PROBLEM TO WORK ON: The job is to find each line of the records below that includes the word "pages" and copy it.

SUPPLIED MATERIAL:
--------------------------------

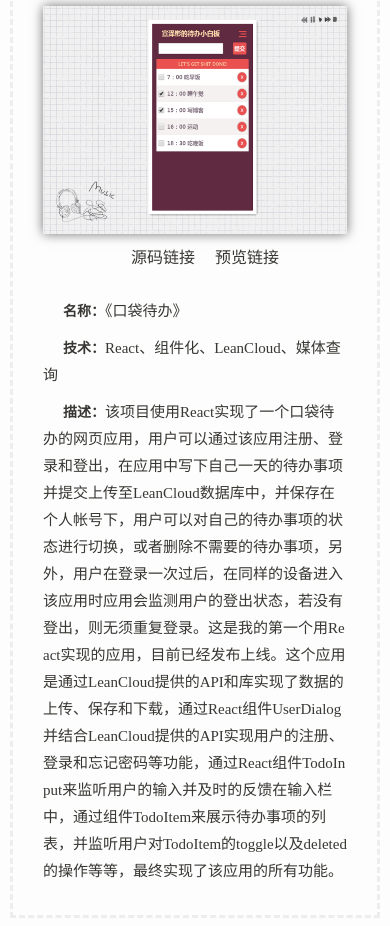
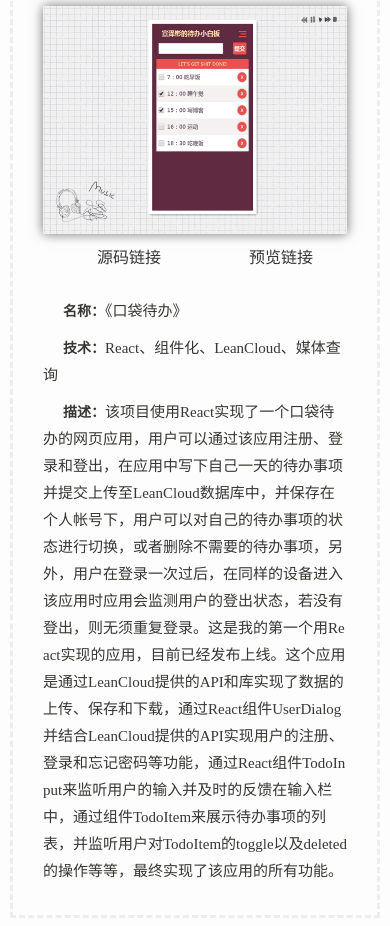
Before and after one commit to huhailin666/myResume, a website: page src/index.html in a window 390 px wide. Shown: the part 2274-3200 px from the top of the page. Drawn offline with Linux system fonts and the light colour scheme.

Commit message:
调整了profolioLink的间距

```diff
--- a/src/phone.css
+++ b/src/phone.css
@@ -38,9 +38,10 @@
     }
     .mainSide .portfolioShow .portfolioLink{
         flex-grow: 0;
+        width:100%;
         display: flex;
         flex-direction: row;
-        justify-content: center;
+        justify-content: space-around;
         align-items: center;
     }
     aside .information li{
```
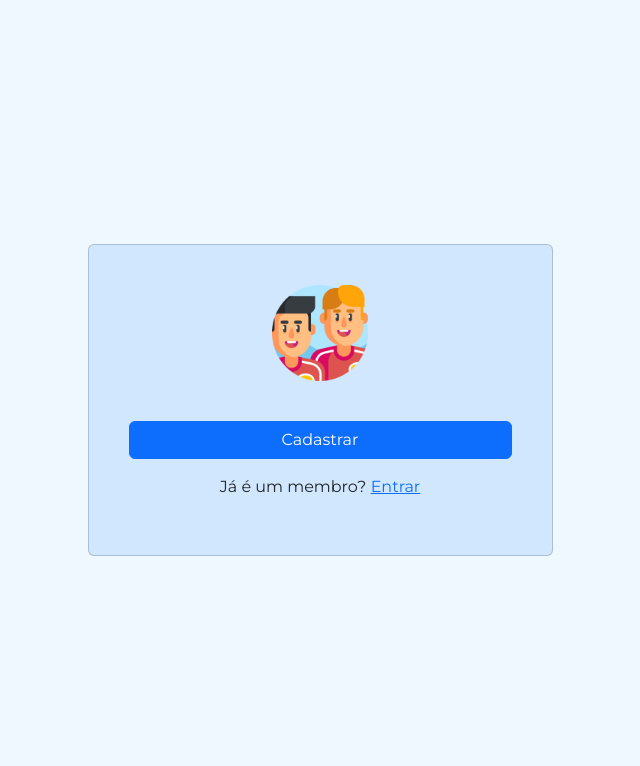
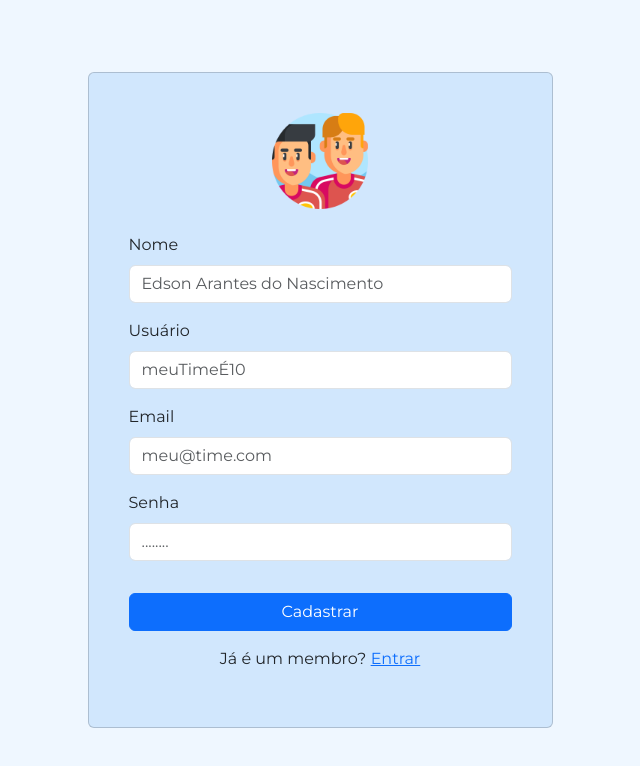
Before and after one commit to willmustafa/teste-trade-tech-fullstack, a React (Create React App) app in the folder frontend/: page / in a window 1280 px wide. Both pictures are taken after a click on the element "Cadastrar-se". Shown: the top 766 px of the page, without its empty margins (320-960 px from the left). Built offline with nearby package versions, Linux system fonts and the light colour scheme.

Commit message:
Adds register component

```diff
--- /dev/null
+++ b/frontend/src/components/register/index.tsx
@@ -0,0 +1,52 @@
+import React from "react";
+
+export default function Register() {
+  return (
+    <>
+    <div className="mb-3">
+        <label htmlFor="name" className="form-label">
+          Nome
+        </label>
+        <input
+          type="text"
+          className="form-control"
+          id="name"
+          placeholder="Edson Arantes do Nascimento"
+        />
+      </div>
+      <div className="mb-3">
+        <label htmlFor="user" className="form-label">
+          Usuário
+        </label>
+        <input
+          type="text"
+          className="form-control"
+          id="user"
+          placeholder="meuTimeÉ10"
+        />
+      </div>
+      <div className="mb-3">
+        <label htmlFor="email" className="form-label">
+          Email
+        </label>
+        <input
+          type="email"
+          className="form-control"
+          id="email"
+          placeholder="meu@time.com"
+        />
+      </div>
+      <div className="mb-3">
+        <label htmlFor="password" className="form-label">
+          Senha
+        </label>
+        <input
+          type="password"
+          className="form-control"
+          id="password"
+          placeholder="........"
+        />
+      </div>
+    </>
+  );
+}
--- a/frontend/src/pages/Login.tsx
+++ b/frontend/src/pages/Login.tsx
@@ -4,6 +4,7 @@ import referee from "../assets/images/referee.png";
 import refereeRed from "../assets/images/referee-red.png";
 import soccerPlayer from "../assets/images/soccer-player.png";
 import Login from "components/login";
+import Register from "components/register";
 
 enum PageModule {
   LOGIN = "login",
@@ -45,6 +46,7 @@ export default function LoginView() {
               )}
             </div>
             {page === PageModule.LOGIN && <Login />}
+            {page === PageModule.REGISTER && <Register />}
             <button className="btn btn-primary my-3 w-100" type="submit">
               {page === PageModule.LOGIN ? "Entrar" : "Cadastrar"}
             </button>
```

--------------------------------

EXERCISE OUTPUT:
--- a/frontend/src/pages/Login.tsx
+++ b/frontend/src/pages/Login.tsx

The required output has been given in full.